Develop contingency backup plans in case of federal retrenchment of the renewable fuel standard, including a statement of steps to compensate for the potential loss of federal support for biofuels, such as a blenders’ tax incentive or subsidies for low carbon fuel standard compliance.
Create a “carbon intensity group” at the California Air Resources Board to speed determinations of carbon emissions calculations for biofuels and thus more quickly identify the co-benefits from various biofuel deployment scenarios, particularly for in-state providers, such as through better staffing for the life-cycle assessment process.
Develop a funding program for California that enables temporary purchasing of biofuels as a market backstop to reduce uncertainty in the wholesale oil and biofuels feedstock markets, with built-in protections for taxpayers.

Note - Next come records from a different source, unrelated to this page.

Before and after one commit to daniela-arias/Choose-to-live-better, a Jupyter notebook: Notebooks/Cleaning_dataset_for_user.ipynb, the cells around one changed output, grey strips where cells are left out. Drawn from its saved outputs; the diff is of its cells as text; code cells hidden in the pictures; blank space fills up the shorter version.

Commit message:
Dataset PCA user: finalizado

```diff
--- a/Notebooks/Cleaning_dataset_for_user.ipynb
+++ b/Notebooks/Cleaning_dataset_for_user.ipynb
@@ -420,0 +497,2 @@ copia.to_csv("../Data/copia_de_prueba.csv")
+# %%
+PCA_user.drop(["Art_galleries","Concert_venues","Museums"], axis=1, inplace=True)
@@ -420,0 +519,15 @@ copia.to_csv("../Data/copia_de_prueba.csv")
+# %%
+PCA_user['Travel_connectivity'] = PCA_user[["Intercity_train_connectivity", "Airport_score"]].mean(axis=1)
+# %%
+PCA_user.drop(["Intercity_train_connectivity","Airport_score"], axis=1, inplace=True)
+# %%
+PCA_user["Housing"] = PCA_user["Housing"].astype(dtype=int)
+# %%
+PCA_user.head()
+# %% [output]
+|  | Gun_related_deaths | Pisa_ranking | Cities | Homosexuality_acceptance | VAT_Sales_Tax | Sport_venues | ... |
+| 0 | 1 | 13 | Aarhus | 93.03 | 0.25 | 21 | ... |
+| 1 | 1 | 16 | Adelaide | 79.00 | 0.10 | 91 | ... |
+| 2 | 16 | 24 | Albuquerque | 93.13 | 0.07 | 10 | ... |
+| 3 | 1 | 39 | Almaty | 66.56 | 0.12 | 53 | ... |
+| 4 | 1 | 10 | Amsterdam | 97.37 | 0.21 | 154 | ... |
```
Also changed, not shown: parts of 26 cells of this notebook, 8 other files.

Ensure biofuel regulations such as the LCFS have compliance periods that discourage last-minute compliance due to incumbent industries fighting regulations, such as by requiring a more gradual and consistent phase-in of compliance obligations.
Include an in-state biofuel production incentive or capital expense support for greenhouse gas reduction funds from the cap-and-trade auction proceeds from transportation fuels, with distinct targets for each biofuel type that match their unique development potential.
Consider stronger incentives for gas stations to provide 85 percent biofuel blends (E85), such as through state grants or tax credits to offset the costs of installing new infrastructure for the biofuels.
Consider approving the sale of higher low-carbon ethanol blends in vehicles, based on calculations for higher-level blends up to E30 in California’s regulatory “predictive model,” in order to encourage greater use of lower-carbon ethanol above the current ten percent blends.
Establish biofuel goals that better balance the three requirements of nitrogen oxide, greenhouse gas, and petroleum fuel reductions, by working with federal officials who review state Clean Air Act plans to develop a methodology to determine the optimal amount of each goal, while also incorporating economic and job benefits where feasible.
Ensure that both biofuel providers and petroleum refiners are held to the same high standard on underground fuel storage standards, water disposal, and water recycling, specifically with underground leak detection systems that may disproportionately benefit petroleum-based oil refining from weaker oversight.
Develop uniform statewide standards and programmatic environmental review documents for permitting biofuel production facilities, while still preserving local context-specific review, including compliance checklists and processes for local governments to adopt.
Ensure that the low carbon fuel standard more explicitly includes a role for biofuels in addition to zero-emissions vehicles, in order to avoid over-reliance on a single transport fuel to meet state petroleum reduction goals.
Explore loosening restrictions on the use of technologies that can harvest and convert local feedstocks to biofuels in an environmentally and economically beneficial manner, via a multi-stakeholder study group that addresses local pollution and economic development concerns.
Identify optimal locations for wood residue as a feedstock and then coordinate with the federal government to improve access to these sites by launching a multi-stakeholder group to achieve agreement on how forests should best be managed.
Explore ways to make the transport of feedstock residues from around the state more financially viable, either by decreasing the time and uncertainty related to regulatory compliance or by providing financial support.
Investigate options to encourage the reuse of rice straw as a biofuel feedstock, such as by basing capital support and carbon credits on a calculation of the benefits of reduced methane emissions from not returning it to the ground versus potential increased costs.
Study and explore opportunities to encourage purpose-grown crop production for biofuel feedstocks that result in overall greenhouse gas benefits, as well as rural economic benefits.